Dave Fuller is a man who spends a lot of his considerable energy trying to save energy. As part of Repowering, a social enterprise that creates community-owned renewable energy projects, he is also building up community funds for local people to direct into priority projects.

We started in the borough about a year ago working with the local council and with Marie from Westway Trust slowly building up relationships with local schools and community groups. And with the help of Westway Trust we were able to run some solar panel-making workshops in the Bay 20 community centre.

The goal however was to get investment from local people and other stakeholders for a sustainable energy project in the borough as North Kensington Community Energy: “In November we launched our community share offer to raise £83k to install solar panels on two local primary schools and a community centre,” he says.

By installing the solar panels we are reducing our reliance on coal and gas-fired power stations - that means every year we are stopping 32 tonnes of Co2 being pumped into the atmosphere.

Westway Trust invested £10,000 in the first offer and is in talks with NKCE to support a similar but more ambitious project to put panels on the Westway Sports Centre.

Dave describes it as an “ethical investment” because as well as proving cheaper energy to the organisations hosting the panels, the sale of that electricity allows NKCE to pay back investors their original amount of money plus three per cent interest every year.
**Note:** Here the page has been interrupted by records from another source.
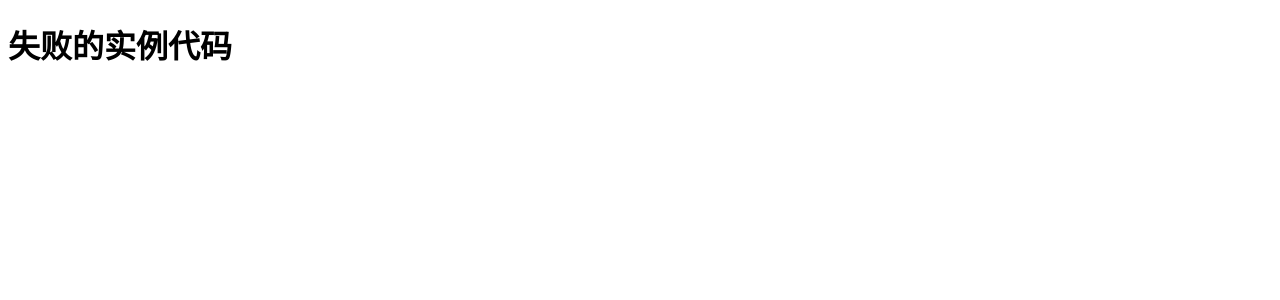
Repository: bookFireFly/bookFireFly
Page: HtmlAndCSS/改变鼠标的形状 失败的实例代码.html
These files come from the project's save history. The page is drawn as it stood at one moment and after the next save; the edit follows.
The browser window is 1280 px wide. The pictures show the whole page.

Above is the page before, as saved 2017-10-18 07:34:09.

After the next save:
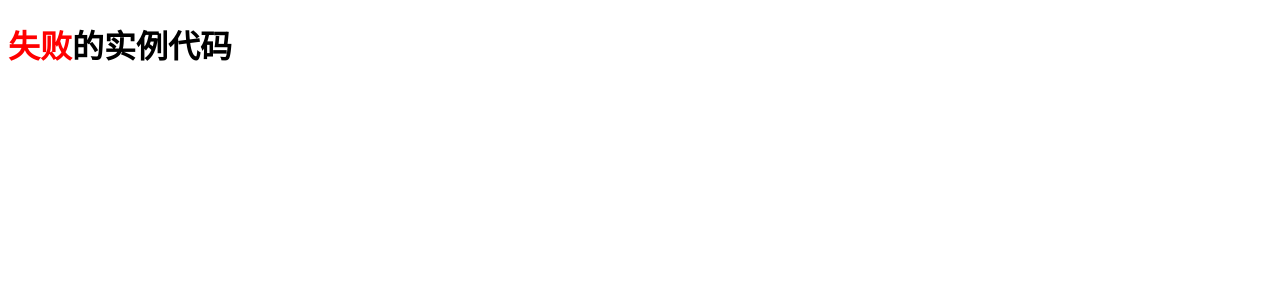
Saved 4 min 9 s later.
--- a/HtmlAndCSS/改变鼠标的形状 失败的实例代码.html
+++ b/HtmlAndCSS/改变鼠标的形状 失败的实例代码.html
@@ -5,6 +5,6 @@
 <title>改变鼠标的形状</title>
 </head>
 <body>
-<h1 color="red">失败的实例代码</h1>
+<h1><font color="red">失败</font>的实例代码</h1>
 </body>
 </html>
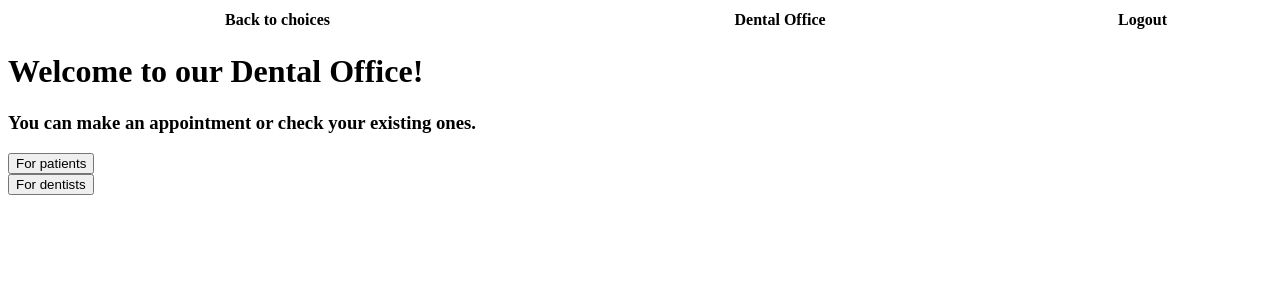
Repository: ThEgIGN/DentalOfficeWebApplication
Page: http://localhost/DentalOfficeWEB/
These files come from the project's save history. The page is drawn as it stood at one moment and after the next save; the edit follows.
The browser window is 1280 px wide. The pictures show the whole page.
The page is served by Tomcat 9. Nobody is signed in. The application's start-up code is not run. Other server files are loaded and not shown.

Above is the page before, as saved 2023-06-16 09:53:28.

### DentalOfficeProject/DentalOfficeWEB/src/main/webapp/index.jsp
<%@ page language="java" contentType="text/html; charset=ISO-8859-1"
	pageEncoding="ISO-8859-1"%>
<!DOCTYPE html>
<html>
<head>
<meta charset="ISO-8859-1">
<title>Dental Office Name</title>
</head>
<body>
	<table style="text-align: center;width: 100%; height: 100%;">
		<tr>
			<th>Back to choices</th>
			<th>Dental Office</th>
			<th>Logout</th>
		</tr>
	</table>
	<h1>Welcome to our Dental Office!</h1>
	<h3>You can make an appointment or check your existing ones.</h3>
	<form action="./patients/createPatient.jsp">
		<button type="submit">For patients</button>
	</form>
	<form action="./dentists/loginDentist.jsp">
		<button type="submit">For dentists</button>
	</form>
</body>
</html>

After the next save:
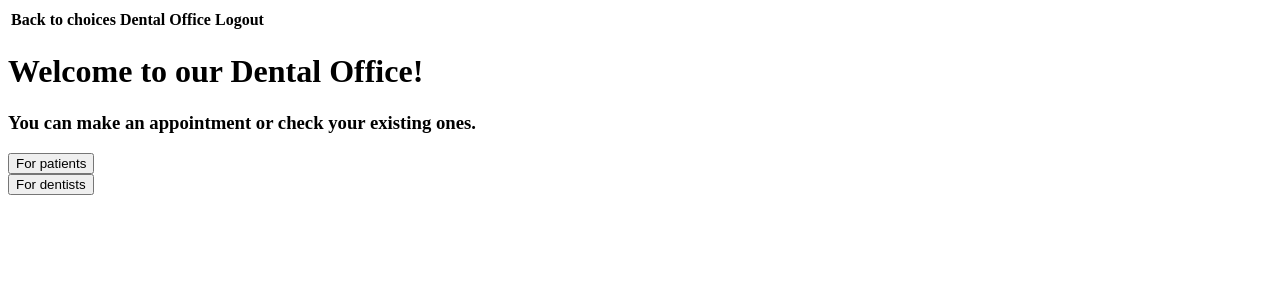
Saved 19 s later.
--- a/DentalOfficeProject/DentalOfficeWEB/src/main/webapp/index.jsp
+++ b/DentalOfficeProject/DentalOfficeWEB/src/main/webapp/index.jsp
@@ -7,7 +7,7 @@
 <title>Dental Office Name</title>
 </head>
 <body>
-	<table style="text-align: center;width: 100%; height: 100%;">
+	<table style="border="1";text-align: center;width: 100%; height: 100%;">
 		<tr>
 			<th>Back to choices</th>
 			<th>Dental Office</th>

After the save that followed:
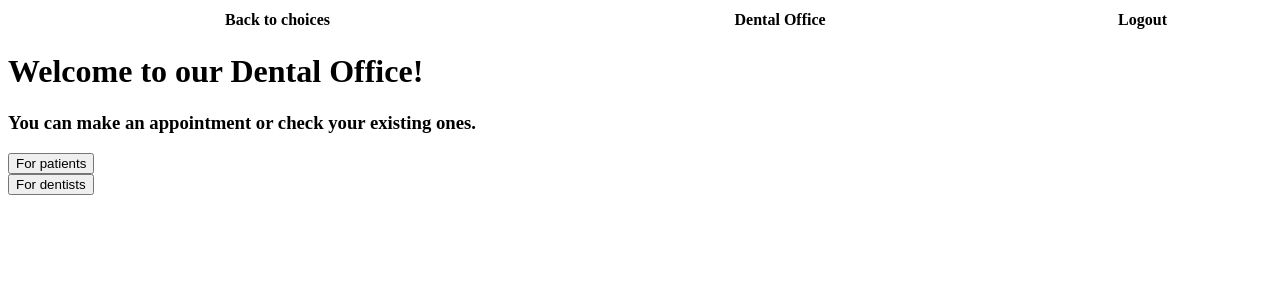
Saved 7 s later.
--- a/DentalOfficeProject/DentalOfficeWEB/src/main/webapp/index.jsp
+++ b/DentalOfficeProject/DentalOfficeWEB/src/main/webapp/index.jsp
@@ -7,7 +7,7 @@
 <title>Dental Office Name</title>
 </head>
 <body>
-	<table style="border="1";text-align: center;width: 100%; height: 100%;">
+	<table style="border=1;text-align: center;width: 100%; height: 100%;">
 		<tr>
 			<th>Back to choices</th>
 			<th>Dental Office</th>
“But as well as creating interest,” Dave explains, “we take half the profits and we put it into a community fund. The community fund for what we have done so far is £28k. That legally has to be spent on projects within K&C and the idea is that local groups, grassroots groups, can use it as seed funding for their own projects … it is going to be controlled by people who are living in the area.”

Dave is happy to be working again in North Kensington having spent summers on the streets as part of the Genesis mas band practising for and performing at carnival. “I was amazed at how much people talk to each other here, it doesn’t happen in other parts of London - that real sense of grassroots community is something we should cherish.”